··· Source information ···

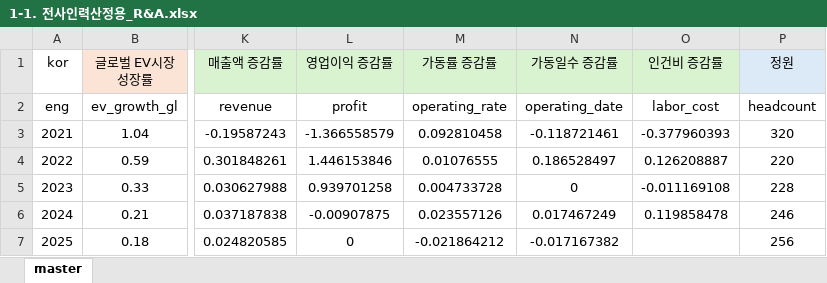
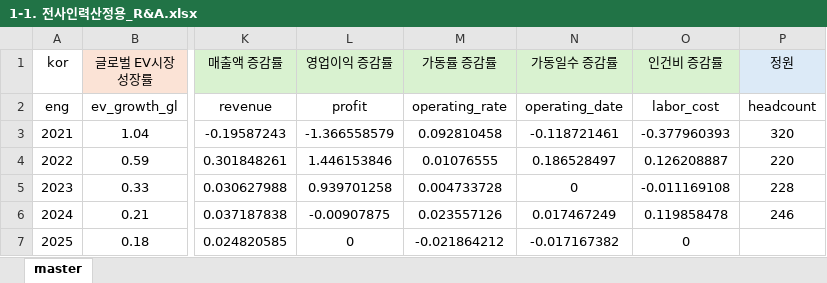
Before and after one commit to haans-kim/hwaseung, an Excel workbook: template/1-1. 전사인력산정용_R&A.xlsx, sheet master, drawn as a sheet; only a part is shown, gaps mark what is left out; values as stored, in another font and other column widths than the file's, no borders; the diff names each change by its address in the sheet, - before the commit and + after, or states it on an @@ line.

Commit message:
데이터 수정 - Target Value

```diff
--- a/template/1-1. 전사인력산정용_R&A.xlsx (sheet master)
+++ b/template/1-1. 전사인력산정용_R&A.xlsx (sheet master)
-O7 (인건비 증감률): (empty)
+O7 (인건비 증감률): 0
-P7 (정원): 256
+P7 (정원): (empty)
```
Also changed, not shown: template/1-2. 전사인력산정용_통기본.xlsx, 1 other file.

···

● **Problem requirements**: Restate the entries above word for word, minus the pictures.

● **Reply to the task**:
Before and after one commit to haans-kim/hwaseung, an Excel workbook: template/1-1. 전사인력산정용_R&A.xlsx, sheet master, drawn as a sheet; only a part is shown, gaps mark what is left out; values as stored, in another font and other column widths than the file's, no borders; the diff names each change by its address in the sheet, - before the commit and + after, or states it on an @@ line.

Commit message:
데이터 수정 - Target Value

```diff
--- a/template/1-1. 전사인력산정용_R&A.xlsx (sheet master)
+++ b/template/1-1. 전사인력산정용_R&A.xlsx (sheet master)
-O7 (인건비 증감률): (empty)
+O7 (인건비 증감률): 0
-P7 (정원): 256
+P7 (정원): (empty)
```
Also changed, not shown: template/1-2. 전사인력산정용_통기본.xlsx, 1 other file.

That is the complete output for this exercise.